Description of the task:
Find the line containing "Before and after one commit to Diffblue-benchmarks/kkFileView, a" in the listing below. Repeat it exactly, along with each following line up to and including the one containing "Also changed, not shown: 3 other files.".

--------

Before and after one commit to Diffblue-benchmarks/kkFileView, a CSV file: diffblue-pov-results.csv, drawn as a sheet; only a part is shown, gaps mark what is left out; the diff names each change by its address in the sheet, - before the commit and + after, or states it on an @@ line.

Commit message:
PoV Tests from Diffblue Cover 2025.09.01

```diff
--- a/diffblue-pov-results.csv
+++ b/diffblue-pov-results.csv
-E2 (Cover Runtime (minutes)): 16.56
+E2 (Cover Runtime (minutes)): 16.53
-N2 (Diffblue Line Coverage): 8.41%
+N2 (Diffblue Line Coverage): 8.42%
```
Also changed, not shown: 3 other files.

--------

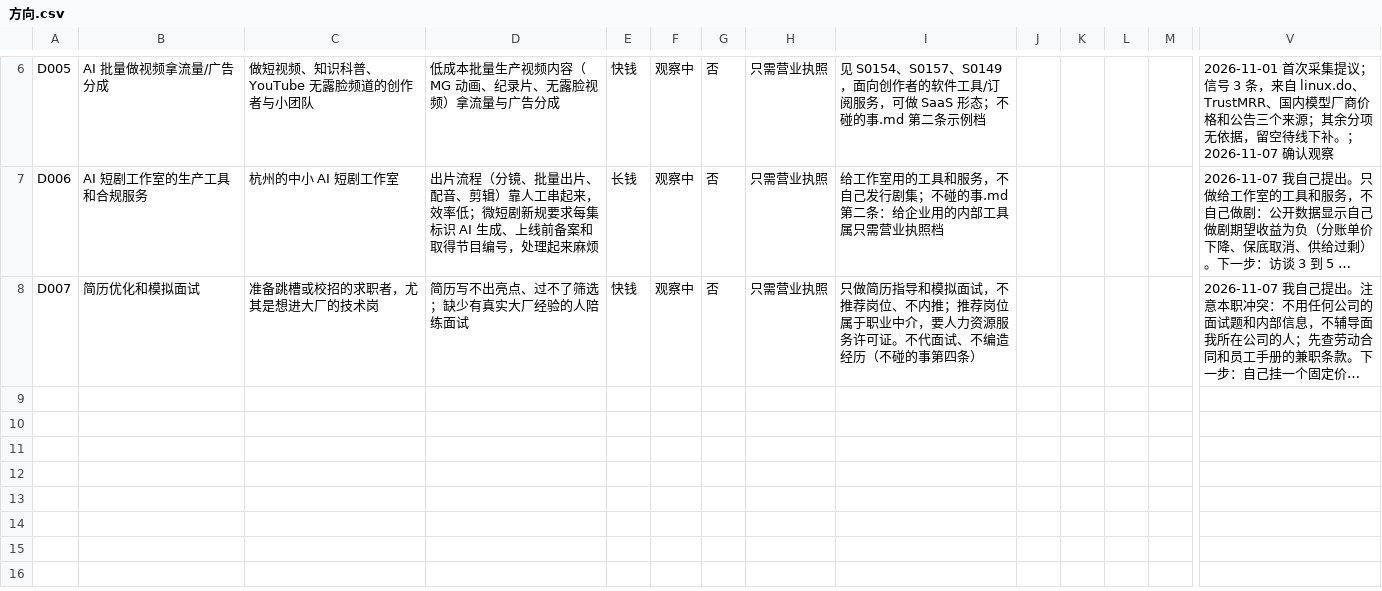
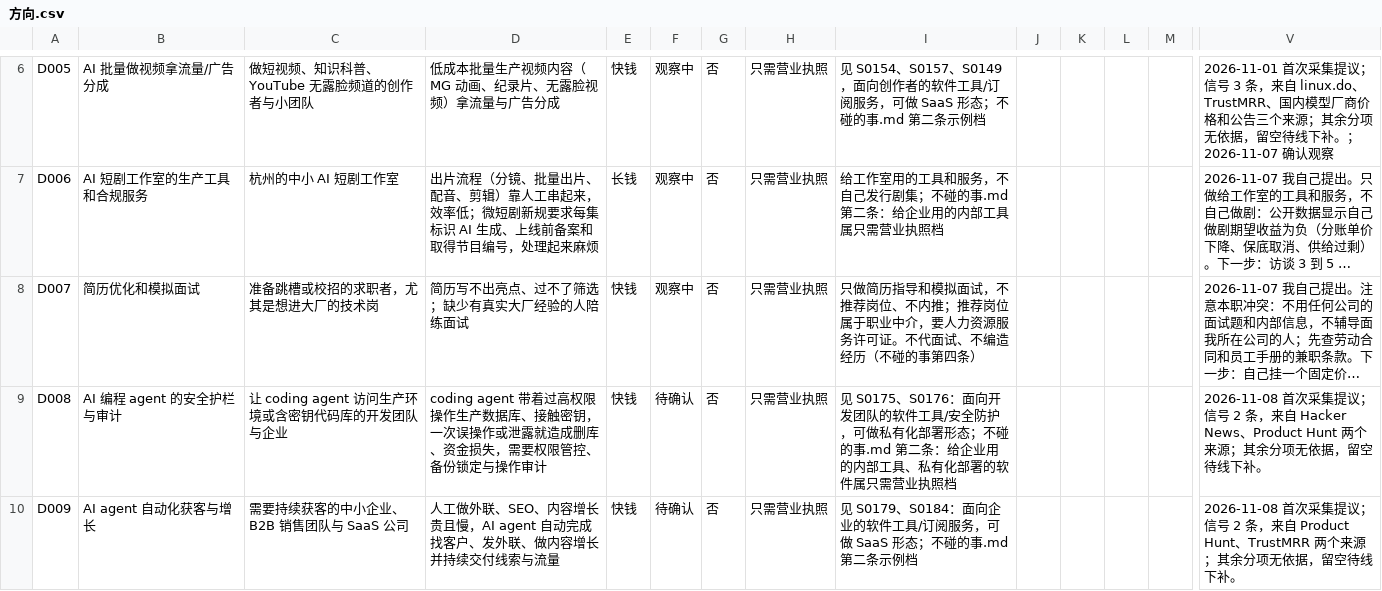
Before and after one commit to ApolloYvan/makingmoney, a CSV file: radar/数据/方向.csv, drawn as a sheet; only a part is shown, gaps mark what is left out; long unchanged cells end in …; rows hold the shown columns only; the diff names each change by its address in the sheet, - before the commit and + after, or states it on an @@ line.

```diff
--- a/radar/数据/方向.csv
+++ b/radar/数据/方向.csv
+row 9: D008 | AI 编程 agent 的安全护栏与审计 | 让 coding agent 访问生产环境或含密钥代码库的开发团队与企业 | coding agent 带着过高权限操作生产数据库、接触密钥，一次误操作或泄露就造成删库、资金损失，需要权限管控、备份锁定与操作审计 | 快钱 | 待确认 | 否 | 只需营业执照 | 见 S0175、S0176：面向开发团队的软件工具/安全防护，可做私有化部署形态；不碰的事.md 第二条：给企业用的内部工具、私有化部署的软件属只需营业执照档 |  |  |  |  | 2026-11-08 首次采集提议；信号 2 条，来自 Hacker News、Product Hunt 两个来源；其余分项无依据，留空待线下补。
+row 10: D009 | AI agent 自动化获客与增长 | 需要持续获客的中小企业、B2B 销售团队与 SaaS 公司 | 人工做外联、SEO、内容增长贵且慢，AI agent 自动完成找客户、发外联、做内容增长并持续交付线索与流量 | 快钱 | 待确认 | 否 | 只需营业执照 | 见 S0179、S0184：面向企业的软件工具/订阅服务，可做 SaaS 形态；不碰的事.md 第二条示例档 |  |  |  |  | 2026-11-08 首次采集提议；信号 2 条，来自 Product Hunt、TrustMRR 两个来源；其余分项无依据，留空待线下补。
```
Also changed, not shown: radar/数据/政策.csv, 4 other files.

--------

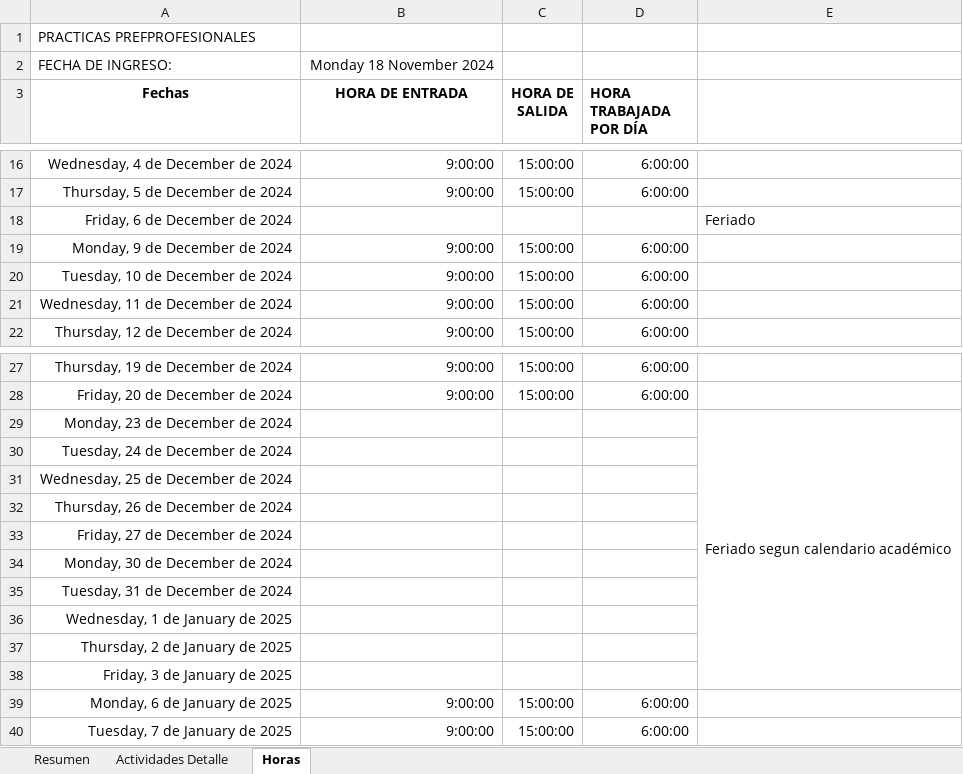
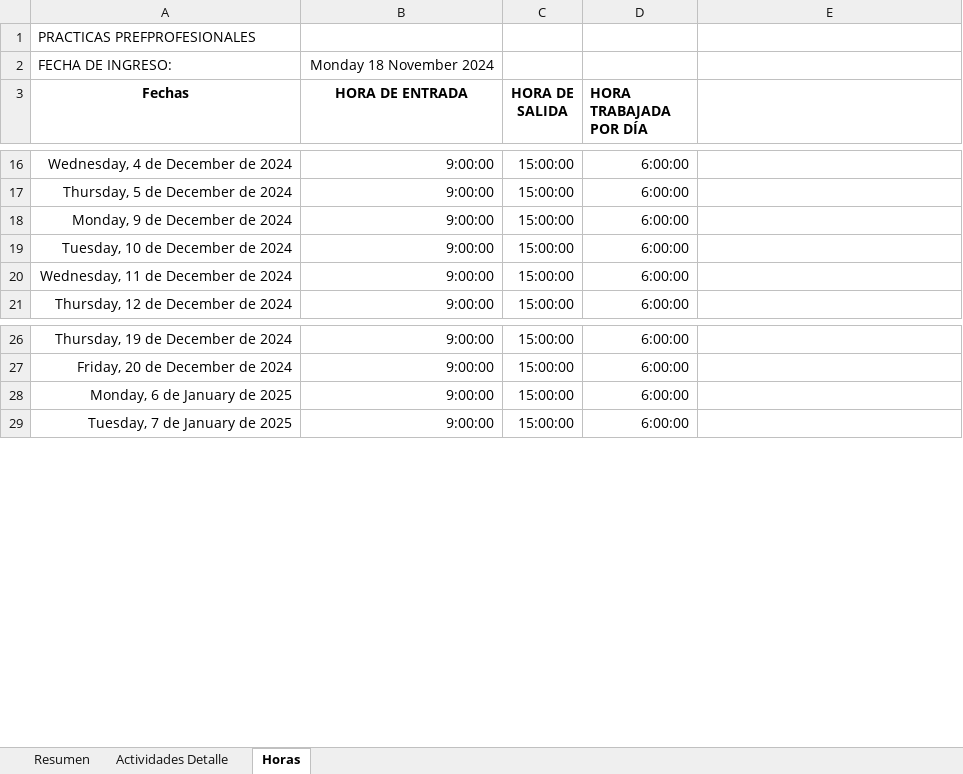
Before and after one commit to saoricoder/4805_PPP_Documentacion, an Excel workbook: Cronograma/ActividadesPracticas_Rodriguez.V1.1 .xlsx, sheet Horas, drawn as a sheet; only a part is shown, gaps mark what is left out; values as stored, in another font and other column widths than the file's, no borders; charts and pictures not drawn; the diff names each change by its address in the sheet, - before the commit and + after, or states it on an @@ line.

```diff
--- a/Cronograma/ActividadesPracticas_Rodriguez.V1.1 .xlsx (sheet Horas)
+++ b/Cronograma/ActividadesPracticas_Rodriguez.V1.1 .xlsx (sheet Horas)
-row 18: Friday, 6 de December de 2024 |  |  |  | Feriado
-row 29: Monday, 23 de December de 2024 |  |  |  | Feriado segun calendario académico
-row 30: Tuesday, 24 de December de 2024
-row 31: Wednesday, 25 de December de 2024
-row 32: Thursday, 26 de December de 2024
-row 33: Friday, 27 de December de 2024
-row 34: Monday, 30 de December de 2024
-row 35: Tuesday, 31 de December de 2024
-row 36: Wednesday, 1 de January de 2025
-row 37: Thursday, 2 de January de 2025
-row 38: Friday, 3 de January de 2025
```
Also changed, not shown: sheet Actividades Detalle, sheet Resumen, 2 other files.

--------

Result of this exercise:
Before and after one commit to Diffblue-benchmarks/kkFileView, a CSV file: diffblue-pov-results.csv, drawn as a sheet; only a part is shown, gaps mark what is left out; the diff names each change by its address in the sheet, - before the commit and + after, or states it on an @@ line.

Commit message:
PoV Tests from Diffblue Cover 2025.09.01

```diff
--- a/diffblue-pov-results.csv
+++ b/diffblue-pov-results.csv
-E2 (Cover Runtime (minutes)): 16.56
+E2 (Cover Runtime (minutes)): 16.53
-N2 (Diffblue Line Coverage): 8.41%
+N2 (Diffblue Line Coverage): 8.42%
```
Also changed, not shown: 3 other files.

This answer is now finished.